[[ Extracted information open ]]

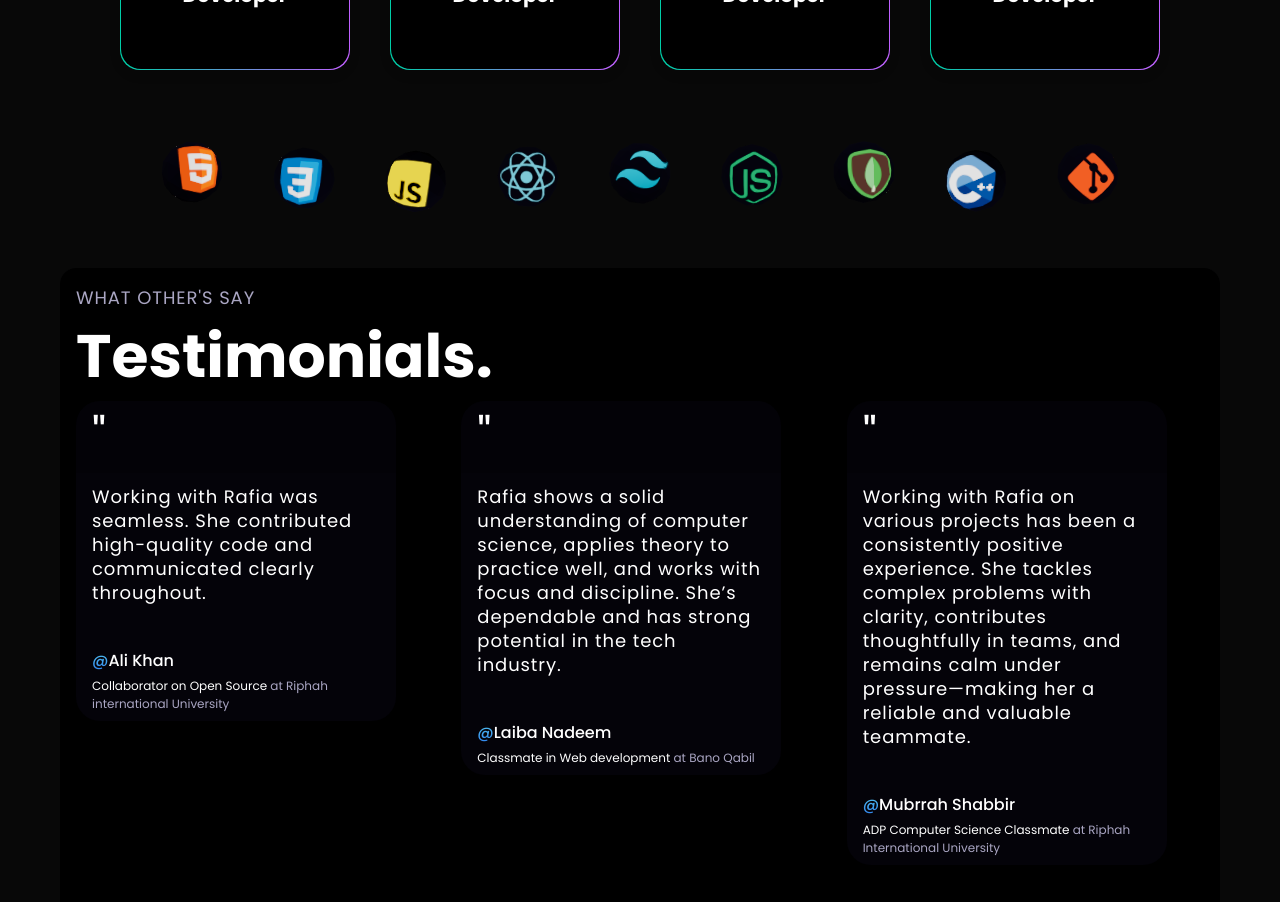
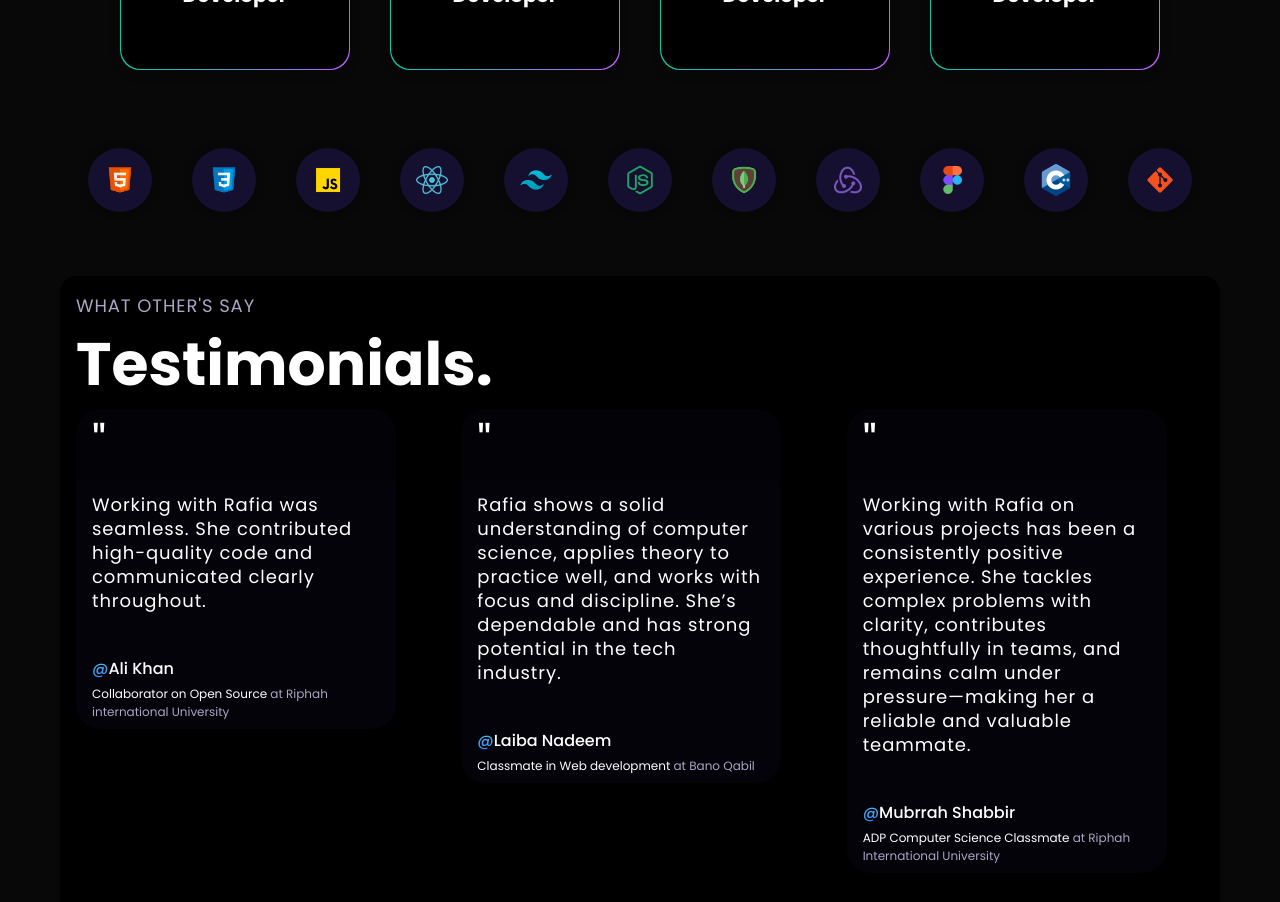
Before and after one commit to MrsRafiaShahid/Portfolio, a React (Vite) app: page /about in a window 1280 px wide. Shown: the part 780-1682 px from the top of the page. Built offline with nearby package versions, Linux system fonts and the light colour scheme.

Commit message:
update tech

```diff
--- a/src/components/About/Tech.jsx
+++ b/src/components/About/Tech.jsx
@@ -1,31 +1,15 @@
-/* eslint-disable no-unused-vars */
 import React from "react";
 import { technologies } from "../../constants";
-import BallCanvas from "../canvas/BallCanvas";
-import { useInView } from "react-intersection-observer";
-import { animated } from "@react-spring/web";
-import { useFadeIn } from "../../utils/motion";
+import Ball from "../canvas/BallCanvas";
+// import Ball from "./Ball";
 
 const Tech = () => {
-  const { ref: Ref, inView } = useInView({
-    triggerOnce: false,
-    threshold: 0.3,
-  });
-  const fade = useFadeIn(inView,300)
   return (
-    <>
-      <animated.div
-        ref={Ref}
-        style={fade}
-        className="flex mt-10 flex-row flex-wrap justify-center gap-10  p-2"
-      >
-        {technologies.map((technology) => (
-          <div className="w-18 h-18" key={technology.name}>
-            <BallCanvas icon={technology.icon} />
-          </div>
-        ))}
-      </animated.div>
-    </>
+    <div className="flex mt-10 flex-row flex-wrap justify-center gap-6 p-2">
+      {technologies.map((tech) => (
+        <Ball key={tech.name} icon={tech.icon} />
+      ))}
+    </div>
   );
 };
 
--- a/src/components/Home/Hero.jsx
+++ b/src/components/Home/Hero.jsx
@@ -1,72 +1,74 @@
 /* eslint-disable no-unused-vars */
 const rafia = "/assets/rafia.jpeg";
-import { Link, useNavigate } from "react-router-dom";
+import { Link} from "react-router-dom";
 import "../../index.css";
 import { useFadeIn } from "../../utils/motion";
 import { TypedComponent } from "./TypedComponent";
-import { useSpring, animated } from "@react-spring/web";
+import {  animated } from "@react-spring/web";
 import { useInView } from "react-intersection-observer";
+
 const Hero = () => {
   const { ref: Ref, inView } = useInView({
     triggerOnce: false,
     threshold: 0.3,
   });
   const fade = useFadeIn(inView, 300);
+
   return (
-    <>
-      <section className="min-h-screen min-w-full flex flex-col md:flex-row items-center justify-center">
-        <div className=" w-full absolute top-45 left-0 md:left-1/10 md:top-5 md:w-1/2 md:h-full  md:px-10 flex flex-col gap-10 justify-center items-center rounded-3xl ">
+    <section className="min-h-screen w-full flex flex-col-reverse md:flex-row items-center justify-center px-6 md:px-16 py-10 gap-10">
+      {/* Text Section */}
       <animated.div
-            className="left rounded-3xl px-4 py-4"
+        className="flex-1 flex flex-col gap-8 items-center md:items-start text-center md:text-left"
         ref={Ref}
         style={fade}
       >
-            <h1 className="sm:text-3xl w-full text-center text-primary font-bold text-xl ">
+        <h1 className="text-xl sm:text-2xl md:text-3xl font-bold text-primary">
           <span className="font-poopins">Hi!</span>
           <span>
             <img
               src="https://raw.githubusercontent.com/rahulbanerjee26/githubProfileReadmeGenerator/main/gifs/wave.gif"
-                  width="30px"
-                  height="30px"
+              width="30"
+              height="30"
               className="inline mx-2"
+              alt="wave"
             />
           </span>
-              <span className="font-extrabold text-[#230ffdff] md:text-[24px] text-[18px] ">
+          <span className="font-extrabold text-[#230ffdff]">
             <TypedComponent />
           </span>
         </h1>
-            <div className="sm:text-xl text-secondary w-full text-base text-justify">
-              <p>
-                I’m a Full Stack Developer with strong expertise in the MERN
-                stack (MongoDB, Express.js, React, Node.js) and a solid
-                foundation in C++ programming. I specialize in building dynamic,
-                responsive web applications and scalable backend systems with
-                clean, maintainable code. My focus is on delivering seamless
-                user experiences and efficient software solutions across both
-                web and system-level development.
+
+        <p className="text-sm sm:text-base md:text-lg text-secondary text-justify max-w-xl">
+          I’m a Full Stack Developer with strong expertise in the MERN stack
+          (MongoDB, Express.js, React, Node.js) and a solid foundation in C++
+          programming. I specialize in building dynamic, responsive web
+          applications and scalable backend systems with clean, maintainable
+          code. My focus is on delivering seamless user experiences and
+          efficient software solutions across both web and system-level
+          development.
         </p>
-            </div>
-            <div className="flex md:flex-row flex-col justify-center items-center gap-2 md:gap-4">
+
+        <div className="flex flex-col sm:flex-row gap-3 justify-center md:justify-start">
           <Button title="Resume" />
-              <a href="/about" className="text-white block md:hidden ">
+          <Link to="/about" className="block sm:hidden">
             <Button title="Go to About" />
-              </a>
+          </Link>
         </div>
       </animated.div>
-        </div>
+
+      {/* Image Section */}
       <animated.div
+        className="flex-1 flex justify-center items-center"
+        ref={Ref}
         style={fade}
-          ref={Ref}
-          className="w-50 absolute min-h-screen top-96 left-0 md:top-0 md:left-1/2 md:w-2/6 md:h-full flex gap-10 mx-20 justify-center items-center"
       >
         <img
           src={rafia}
-            alt=""
-            className="w-[145px] md:w-1/2 rounded-full flex justify-center items-center"
+          alt="rafia"
+          className="rounded-full w-40 h-40 sm:w-56 sm:h-56 md:w-64 md:h-64 object-cover shadow-lg"
         />
       </animated.div>
     </section>
-    </>
   );
 };
 
@@ -74,12 +76,8 @@ export default Hero;
 
 export const Button = ({ title }) => {
   return (
-    <>
-      <button
-        className={`w-37 bg-tertiary/80 border-none rounded-2xl text-secondary h-10 hover:bg-tertiary/100 hover:border-primary hover:border-2 transition-all duration-300 ease-in-out px-4 font-semibold text-lg `}
-      >
+    <button className="bg-tertiary/80 text-secondary rounded-2xl px-6 py-2 font-semibold text-lg hover:bg-tertiary/100 hover:border-primary hover:border-2 transition-all duration-300 ease-in-out">
       {title}
     </button>
-    </>
   );
 };
--- a/src/components/canvas/BallCanvas.jsx
+++ b/src/components/canvas/BallCanvas.jsx
@@ -1,57 +1,18 @@
-import { Suspense } from "react";
-import { Canvas } from "@react-three/fiber";
+import React from "react";
+import "../../index.css"; // contains the glow animation
 
-import {
-  Decal,
-  Float,
-  OrbitControls,
-  Preload,
-  useTexture,
-} from "@react-three/drei";
-import CanvasLoader from "../Loader";
-
-const Ball = (props) => {
-  const [decal] = useTexture([props.icon]);
-
+const Ball = ({ icon }) => {
   return (
-    <>
-      <Float speed={1.75} rotationIntensity={1} floatIntensity={2}>
-        <ambientLight intensity={0.25} />
-        <directionalLight position={[0, 0, 0.5]} />
-        <mesh castShadow receiveShadow scale={2.75}>
-          <icosahedronGeometry args={[1, 2]} />
-          <meshStandardMaterial
-            color="#151030"
-            polygonOffset
-            polygonOffsetFactor={-5}
-            flatShading
-          />
-          <Decal
-            position={[0, 0, 1]}
-            rotation={[2 * Math.PI, 0, 6.25]}
-            scale={1.25}
-            objectfit="cover"
-            flatShading
-            map={decal}
-          />
-        </mesh>
-      </Float>
-    </>
+    <div className="ball-wrapper w-20 h-20 flex items-center justify-center">
+      <div className="ball w-16 h-16 rounded-full flex items-center justify-center">
+        <img
+          src={icon}
+          alt="tech-icon"
+          className="w-8 h-8 pointer-events-none select-none"
+        />
+      </div>
+    </div>
   );
 };
 
-const BallCanvas = ({ icon }) => {
-  return (
-    <Canvas frameloop="demand" gl={{ preserveDrawingBuffer: true }}>
-      <Suspense fallback={<CanvasLoader />}>
-        <OrbitControls enableZoom={false} />
-        <Float speed={1.75} rotationIntensity={1} floatIntensity={2}>
-          <Ball icon={icon} />
-        </Float>
-      </Suspense>
-
-      <Preload all />
-    </Canvas>
-  );
-};
-export default BallCanvas;
+export default Ball;
--- a/src/constants/index.js
+++ b/src/constants/index.js
@@ -14,6 +14,8 @@ const mongodb = "/assets/tech/mongodb.png";
 const nodejs = "/assets/tech/nodejs.png";
 const c = "/assets/tech/c++.png";
 const tailwind = "/assets/tech/tailwind.png";
+const redux = "/assets/tech/redux.png";
+const figma = "/assets/tech/figma.png";
 const x = "/assets/social/x.png";
 const fb = "/assets/social/fb.png";
 const linkedlin = "/assets/social/linkedlin.png";
@@ -200,6 +202,14 @@ export const technologies = [
   {
     name: "MongoDB",
     icon: mongodb,
+  },
+  {
+    name: "redux",
+    icon: redux,
+  },
+  {
+    name: "figma",
+    icon: figma,
   },
   {
     name: "C++",
--- a/src/index.css
+++ b/src/index.css
@@ -31,6 +31,21 @@ body {
   overflow-x: hidden;
   background: #000000d1;
 }
+.ball-wrapper {
+  position: relative;
+}
+
+.ball {
+  background-color: #151030;
+  transition: box-shadow 0.3s ease-in-out;
+  box-shadow: 0 0 10px rgba(0, 0, 0, 0.3);
+}
+
+.ball:hover {
+  box-shadow: 0 0 15px 6px rgba(139, 92, 246, 0.6); /* violet glow */
+}
+
+
 
 .container {
   width: 100%;
```
Also changed, not shown: public/assets/tech/figma.png (added), public/assets/tech/redux.png (added). Lines whose indentation alone changed are shown as unchanged.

[[ Extracted information closed ]]

**About this exercise**
Scan the lines above, and whenever one holds the string "span", copy it.

**Solution for this problem**
           <span className="font-poopins">Hi!</span>
           <span>
           </span>
-              <span className="font-extrabold text-[#230ffdff] md:text-[24px] text-[18px] ">
+          <span className="font-extrabold text-[#230ffdff]">
           </span>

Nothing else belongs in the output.